The Council of Presidents are attempting to provide more support for multicultural centers on ASU's campuses; however, they have had little to no communication with the student-led group that advocated for ASU's creation of the spaces on what needs to be done to improve them.
The multicultural centers, named Multicultural Communities of Excellence by the University, are spaces on all four campuses meant to provide a space for students of color. Since the spaces formed, some students and University administrators have disagreed on the purpose of the centers and who exactly they are for.
The Council of Presidents is made up of the four undergraduate student government presidents and the Graduate and Professional Student Association president. Each year, they create a list of priorities and pillars to focus advocacy items toward.
One of the pillars this year is focused on diversity, equity and inclusion, which Elizabeth Chilton, the president of USG West, oversees.

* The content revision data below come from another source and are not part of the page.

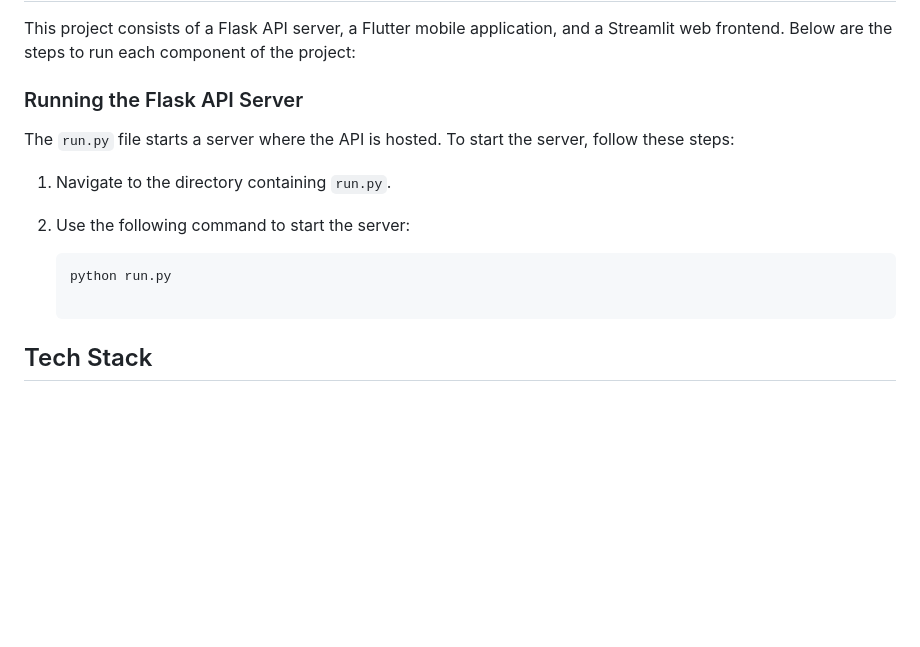
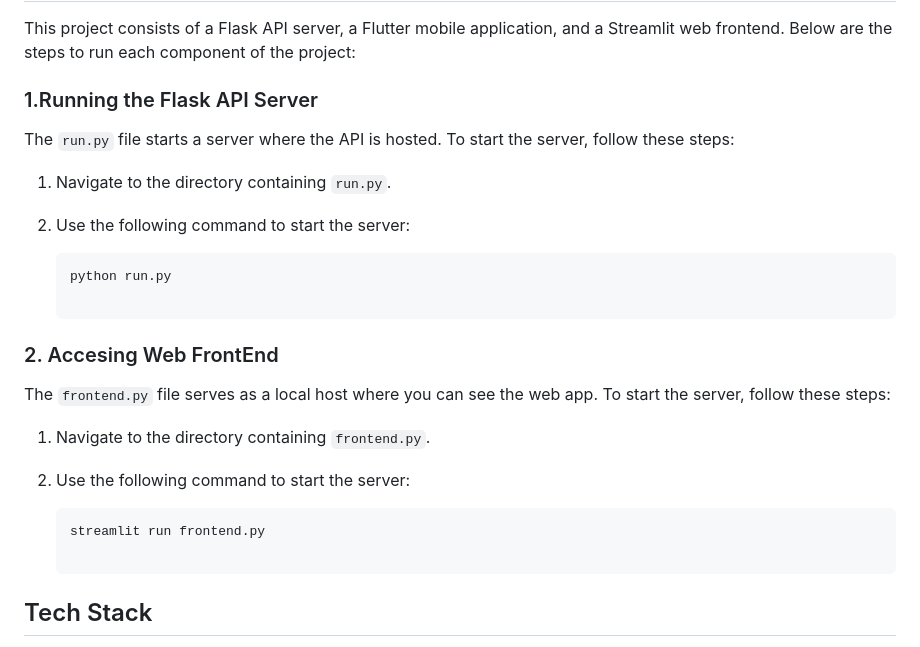
Before and after one commit to Darshan1904/Chat-With-Video, a Markdown page: README.md, the part around the change. Drawn GitHub-style; blank space fills up the shorter version.

````diff
--- a/README.md
+++ b/README.md
@@ -29,7 +29,7 @@ The consumption of video content is at an all-time high, and users are strugglin
 
 This project consists of a Flask API server, a Flutter mobile application, and a Streamlit web frontend. Below are the steps to run each component of the project:
 
-### Running the Flask API Server
+### 1.Running the Flask API Server
 
 The `run.py` file starts a server where the API is hosted. To start the server, follow these steps:
 
@@ -38,6 +38,16 @@ The `run.py` file starts a server where the API is hosted. To start the server,
 
    ```bash
    python run.py
+
+### 2. Accesing Web FrontEnd
+
+The `frontend.py` file serves as a local host where you can see the web app. To start the server, follow these steps:
+
+1. Navigate to the directory containing `frontend.py`.
+2. Use the following command to start the server:
+
+   ```bash
+   streamlit run frontend.py
 
 ## Tech Stack
 - **Frontend:** Streamlit, supporting chat backup history
````
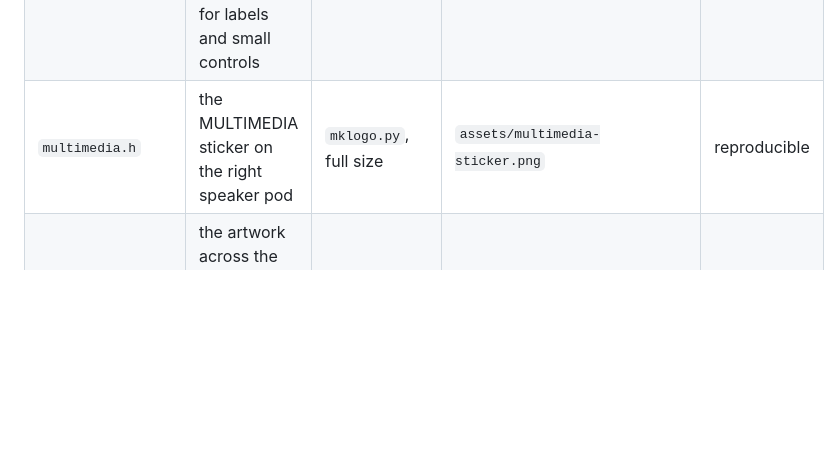
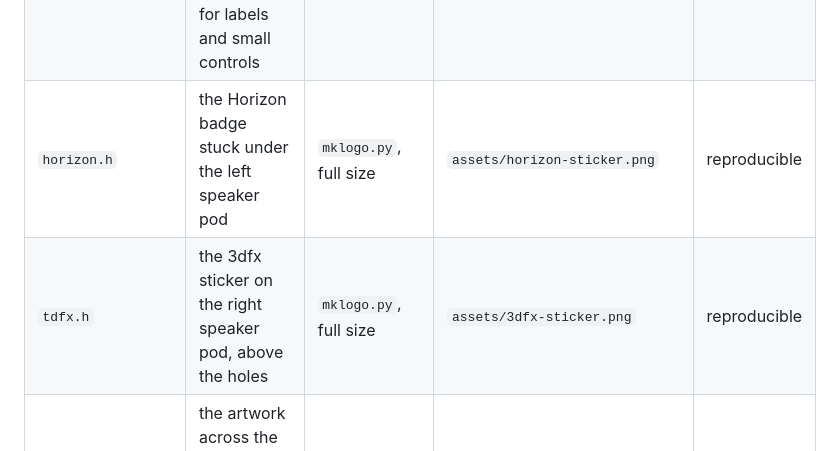
Before and after one commit to pedrocatalao/dos-ex-machina, a Markdown page: src/gen/README.md, the part around the change. Rendered like a GitHub page; blank space fills up the shorter version.

Commit message:
feat: replace multimedia sticker with horizon and 3dfx stickers

```diff
--- a/src/gen/README.md
+++ b/src/gen/README.md
@@ -12,7 +12,8 @@ if a reproducible file drifts from what its tool produces.
 | `mark.h` | the DXM mark engraved on the case | `mklogo.py`, width 320 | `assets/dxm-badge.png` | reproducible |
 | `font16.h` | the VGA 8x16 CP437 font the text screen draws with | `mkfont.py` | `assets/cp437-8x16.fnt.uu` (3) | reproducible |
 | `uifont.h`, `uifont_bold.h`, `uifont_small.h` | Helvetica 14 and its bold, the proportional face SETUP and CATALOG are set in, and Helvetica 12 for labels and small controls | `mkbdf.py` | `assets/fonts/helv{R,B}14.bdf`, `helvR12.bdf` (5) | reproducible |
-| `multimedia.h` | the MULTIMEDIA sticker on the right speaker pod | `mklogo.py`, full size | `assets/multimedia-sticker.png` | reproducible |
+| `horizon.h` | the Horizon badge stuck under the left speaker pod | `mklogo.py`, full size | `assets/horizon-sticker.png` | reproducible |
+| `tdfx.h` | the 3dfx sticker on the right speaker pod, above the holes | `mklogo.py`, full size | `assets/3dfx-sticker.png` | reproducible |
 | `banners.c`, `banners.h` | the artwork across the top of SETUP, as the files themselves (4) | `mkbanners.py` | `assets/banners/*.jpg` | reproducible |
 | `logo.h` | the POST-screen wordmark | `mklogo.py` | `assets/logo-src.png` | frozen (1) |
 | `icon.h` | window icon, 128 px | `mklogo.py` | `assets/icon-src.png` | frozen (1) |
```
Also changed, not shown: assets/3dfx-sticker.png (added), assets/horizon-sticker.png (added), assets/multimedia-sticker.png (deleted), 7 other files.
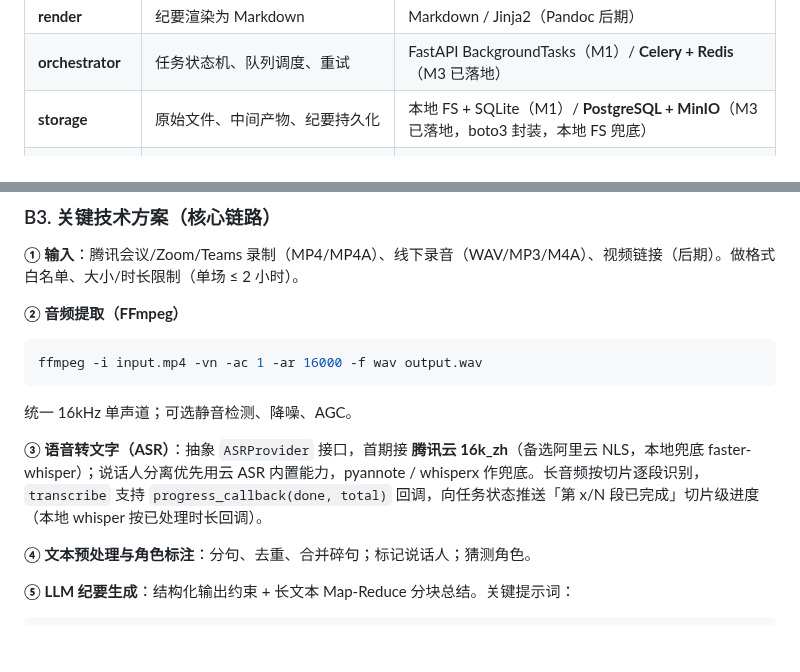
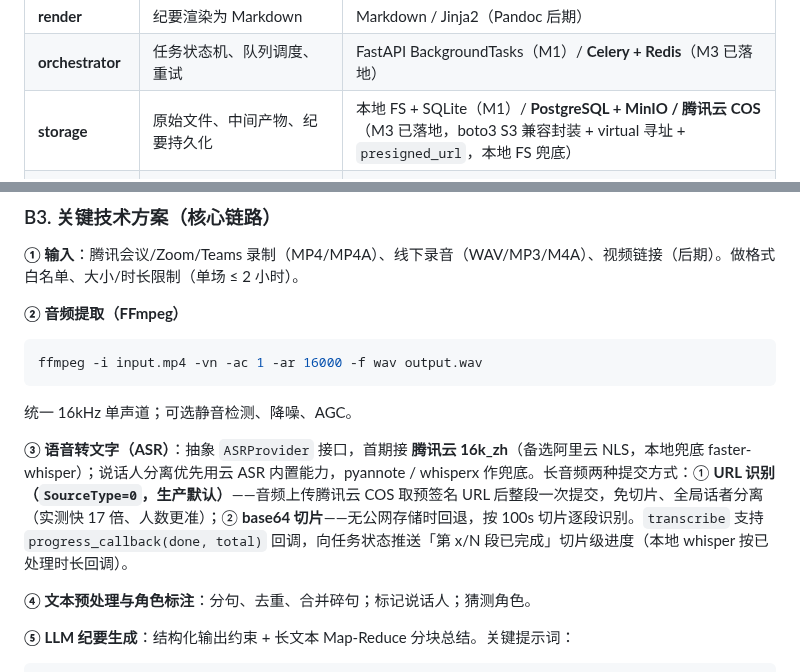
Before and after one commit to Lancer-Go/Meeting-Minutes-Assistant, a Markdown page: docs/tech-stack.md, 2 parts joined by grey strips. Rendered like a GitHub page; blank space fills up the shorter version.

```diff
--- a/docs/tech-stack.md
+++ b/docs/tech-stack.md
@@ -226,7 +228,7 @@ flowchart TB
 | **extractor** | 决议/行动项/负责人/截止时间抽取 | LLM Function-Call / JSON Schema |
 | **render** | 纪要渲染为 Markdown | Markdown / Jinja2（Pandoc 后期） |
 | **orchestrator** | 任务状态机、队列调度、重试 | FastAPI BackgroundTasks（M1）/ **Celery + Redis**（M3 已落地） |
-| **storage** | 原始文件、中间产物、纪要持久化 | 本地 FS + SQLite（M1）/ **PostgreSQL + MinIO**（M3 已落地，boto3 封装，本地 FS 兜底） |
+| **storage** | 原始文件、中间产物、纪要持久化 | 本地 FS + SQLite（M1）/ **PostgreSQL + MinIO / 腾讯云 COS**（M3 已落地，boto3 S3 兼容封装 + virtual 寻址 + `presigned_url`，本地 FS 兜底） |
 | **auth / security** | 注册/登录、JWT 鉴权、越权防护、上传校验、加密、审计 | bcrypt + PyJWT HS256 + AES-256-GCM + 审计日志（M3 已落地） |
 | **metrics / cost** | 指标、成本统计、限额告警 | prometheus-client + cost_stats 表（M3 已落地） |
 
@@ -247,7 +249,7 @@ ffmpeg -i input.mp4 -vn -ac 1 -ar 16000 -f wav output.wav
 
 统一 16kHz 单声道；可选静音检测、降噪、AGC。
 
-**③ 语音转文字（ASR）**：抽象 `ASRProvider` 接口，首期接 **腾讯云 16k_zh**（备选阿里云 NLS，本地兜底 faster-whisper）；说话人分离优先用云 ASR 内置能力，pyannote / whisperx 作兜底。长音频按切片逐段识别，`transcribe` 支持 `progress_callback(done, total)` 回调，向任务状态推送「第 x/N 段已完成」切片级进度（本地 whisper 按已处理时长回调）。
+**③ 语音转文字（ASR）**：抽象 `ASRProvider` 接口，首期接 **腾讯云 16k_zh**（备选阿里云 NLS，本地兜底 faster-whisper）；说话人分离优先用云 ASR 内置能力，pyannote / whisperx 作兜底。长音频两种提交方式：① **URL 识别（`SourceType=0`，生产默认）**——音频上传腾讯云 COS 取预签名 URL 后整段一次提交，免切片、全局话者分离（实测快 17 倍、人数更准）；② **base64 切片**——无公网存储时回退，按 100s 切片逐段识别。`transcribe` 支持 `progress_callback(done, total)` 回调，向任务状态推送「第 x/N 段已完成」切片级进度（本地 whisper 按已处理时长回调）。
 
 **④ 文本预处理与角色标注**：分句、去重、合并碎句；标记说话人；猜测角色。
 
```
Also changed, not shown: other parts of docs/tech-stack.md (+5 -3 lines), docs/decisions/选型决策记录.md (+1 -0 lines), docs/roadmap.md (+2 -0 lines).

As part of its pillar, the COP is in a supportive role and hopes to provide resources and connections to the groups working in the space, said Chilton, a junior studying business administration.
"The meetings have primarily been focused ... more on presidents from our Council of Coalitions," said Nakita Saxon, the assistant director for cultural connections. "There has been representation from a few members of the Council of Presidents, they attend the meetings and provide insight."
Since the COP represents the entire student body and has not been part of the long-term process of implementing the multicultural spaces, the Multicultural Solidarity Coalition does not view their role as necessary to be in conversations for the purpose of the space.
The COP represents all students, while the Council of Coalitions and MSC, who have been the main groups involved in conversations for the spaces, focus on marginalized populations, making the groups' priorities very different, members of MSC said.
"With the Council of Presidents, that's taking an 'All Lives Matter' approach," said Sarra Tekola, a member of MSC and a doctoral student in sustainability. "Centering equity means that we don't think about all people, we think about specifically the most marginalized."
While MSC is not excluding them from the meetings, they don't think it is important for COP to be there.
"What we are looking for is that since they're not a major stakeholder, since this doesn't really affect them and their work, they don't need to be super involved," said Mastaani Qureshi, a member of MSC and co-president of ASU Women's Coalition.
The MSC started the push to have multicultural centers on campus and have advocated for the space on the Tempe campus for over six years.
On Sept. 23 a video went viral inside of the multicultural center when two white students — one with a computer displaying a "police lives matter" sticker and the other wearing a shirt that read "Didn't vote for Biden" — entered the space.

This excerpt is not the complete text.